The things children say can be the most delightful, embarrassing, fearful, joyous words you will ever experience. I never did this when my kids were young, but I think it’s a good idea to jot those little tidbits down for future reference. They may come in handy down the line. Instead of keeping a journal, I often relied on memory and repeating those clever little thoughts over and over to burn them into my brain.
My own children had some funny things to say during their youth, but the most recent memories come from their children. Here are a couple of examples: My teenage grandson, while comparing himself to his older brother – “He’s a complete set of encyclopedias. I’m just a pocket dictionary, with pages missing.” My granddaughter wrote this on a Christmas card she created for me a while back, “To my favorite grandma – on my mother’s side.”

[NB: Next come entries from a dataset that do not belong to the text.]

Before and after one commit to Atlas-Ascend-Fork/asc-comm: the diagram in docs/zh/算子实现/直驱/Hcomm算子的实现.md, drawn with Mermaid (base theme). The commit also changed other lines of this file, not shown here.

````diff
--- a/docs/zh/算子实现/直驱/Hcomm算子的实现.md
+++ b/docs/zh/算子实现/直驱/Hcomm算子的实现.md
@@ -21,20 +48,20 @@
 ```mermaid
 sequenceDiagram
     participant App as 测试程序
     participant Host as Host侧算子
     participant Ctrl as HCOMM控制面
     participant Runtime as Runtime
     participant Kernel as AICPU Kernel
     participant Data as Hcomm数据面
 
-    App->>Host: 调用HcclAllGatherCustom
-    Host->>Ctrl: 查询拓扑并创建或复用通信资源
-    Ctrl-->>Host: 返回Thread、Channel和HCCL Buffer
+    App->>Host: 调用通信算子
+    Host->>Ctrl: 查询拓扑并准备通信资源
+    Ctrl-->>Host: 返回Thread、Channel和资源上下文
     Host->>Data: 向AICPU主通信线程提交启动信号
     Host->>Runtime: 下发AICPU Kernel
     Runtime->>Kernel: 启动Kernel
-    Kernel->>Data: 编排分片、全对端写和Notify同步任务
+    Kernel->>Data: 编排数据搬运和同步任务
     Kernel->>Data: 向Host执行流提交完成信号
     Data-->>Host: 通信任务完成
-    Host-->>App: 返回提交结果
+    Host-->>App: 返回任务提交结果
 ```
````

Some of my young students have had some funny things to say also. When I arrived a few minutes late, a child piped up with this comment, “We thought you died and went to heaven.” Another announced to the class that I had brownchitis. Another precocious young actress took time during rehearsal to let me know that the boy she was playing opposite of, was picking his nose and it was gross.
When kids have something to say, there are usually no boundaries. They say what they think and you never know what it will be!

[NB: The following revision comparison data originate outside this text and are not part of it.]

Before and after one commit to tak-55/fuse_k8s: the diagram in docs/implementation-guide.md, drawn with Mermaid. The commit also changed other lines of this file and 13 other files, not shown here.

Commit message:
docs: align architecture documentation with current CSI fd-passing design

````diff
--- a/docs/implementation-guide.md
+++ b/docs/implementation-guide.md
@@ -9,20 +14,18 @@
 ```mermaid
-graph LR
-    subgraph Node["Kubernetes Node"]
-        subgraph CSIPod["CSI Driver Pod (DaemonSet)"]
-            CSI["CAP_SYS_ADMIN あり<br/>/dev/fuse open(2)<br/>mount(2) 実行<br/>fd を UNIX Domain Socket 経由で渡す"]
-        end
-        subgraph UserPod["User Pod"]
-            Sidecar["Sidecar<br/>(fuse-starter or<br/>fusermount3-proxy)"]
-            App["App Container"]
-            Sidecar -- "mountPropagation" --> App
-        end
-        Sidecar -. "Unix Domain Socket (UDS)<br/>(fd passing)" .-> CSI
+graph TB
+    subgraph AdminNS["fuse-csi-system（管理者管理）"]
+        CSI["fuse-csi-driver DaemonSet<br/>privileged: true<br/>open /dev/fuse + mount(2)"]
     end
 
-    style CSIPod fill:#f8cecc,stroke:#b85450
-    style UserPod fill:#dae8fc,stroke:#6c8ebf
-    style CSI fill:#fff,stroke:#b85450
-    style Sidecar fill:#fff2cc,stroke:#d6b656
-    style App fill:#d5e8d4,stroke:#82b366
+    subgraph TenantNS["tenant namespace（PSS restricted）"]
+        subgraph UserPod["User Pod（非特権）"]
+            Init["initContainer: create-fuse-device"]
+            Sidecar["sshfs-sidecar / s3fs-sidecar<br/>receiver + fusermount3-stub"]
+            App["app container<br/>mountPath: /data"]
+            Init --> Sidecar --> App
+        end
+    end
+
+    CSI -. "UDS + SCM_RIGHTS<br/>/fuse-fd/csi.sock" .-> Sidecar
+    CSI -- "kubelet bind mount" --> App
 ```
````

If you’ve ever heard young children singing in church, you will understand their exuberance. We can learn a lot from them. Praising God should be joyful. I think many of us lose some of that excitement as we become comfortable in our faith. Jesus often referred to little children when talking about their faith and acceptance. Maybe we can learn some lessons from them at times.
I love how they give new meaning to God’s Word from time to time. Here are some excerpts spoken by children regarding just the subject of Moses:
“His real name was Charlton Heston. He led the Israel lights out of Egypt because of the bad Pharoah. God sent ten plagues on the Egyptians. Some of the plagues were mice, frogs, bugs, lice and no cable. Every day in the desert, God fed the Israel lights some manicotti. He gave them His “Top Ten” commandments. They were things like: don’t lie, don’t cheat, don’t dance, don’t smoke, don’t covet your neighbor’s stuff (whatever that means). He also told them to humor their fathers and mothers.”
God often uses examples of the weakest human beings who have been used for the most difficult situations. In Matthew 21:16 we read Jesus response to his disciples, “”Do you hear what these children are saying?” they asked him. “Yes,” replied Jesus, “have you never read, “‘From the lips of children and infants you, Lord, have called forth your praise?”
Lord, you have given the most precious gift of life to this ailing world. Little children come to know you through simple faith. Even though I am old in years, may I continue to come to you in childlike faith and accept the plans you have laid out for me. Amen!